Dataset content —
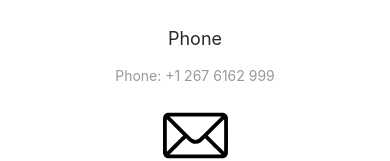
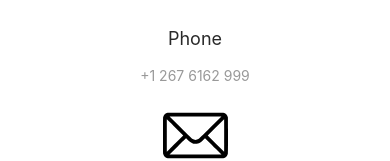
Before and after one commit to GoDfreE25/landing-page, a React (Create React App) app: page / in a window 390 px wide. Shown: the part 1956-2117 px from the top of the page. Built offline with nearby package versions, Linux system fonts and the light colour scheme.

Commit message:
Delete text phone

```diff
--- a/src/component/footer/footer.js
+++ b/src/component/footer/footer.js
@@ -22,9 +22,7 @@ function Footer() {
               <div className="footer__widget-container">
                 <PhoneIcon className="footer__widget-icon" />
                 <h4 className="footer__widget-title">Phone</h4>
-                <h4 className="footer__widget-subtitle">
-                  Phone: +1 267 6162 999
-                </h4>
+                <h4 className="footer__widget-subtitle">+1 267 6162 999</h4>
               </div>
             </div>
             <div className="grid__item grid__item--t--5-6 grid__item--d--9-12">
```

Problem to solve — Return a copy of each line of the material that holds the word "className".

Task result —
               <div className="footer__widget-container">
                 <PhoneIcon className="footer__widget-icon" />
                 <h4 className="footer__widget-title">Phone</h4>
-                <h4 className="footer__widget-subtitle">
+                <h4 className="footer__widget-subtitle">+1 267 6162 999</h4>
             <div className="grid__item grid__item--t--5-6 grid__item--d--9-12">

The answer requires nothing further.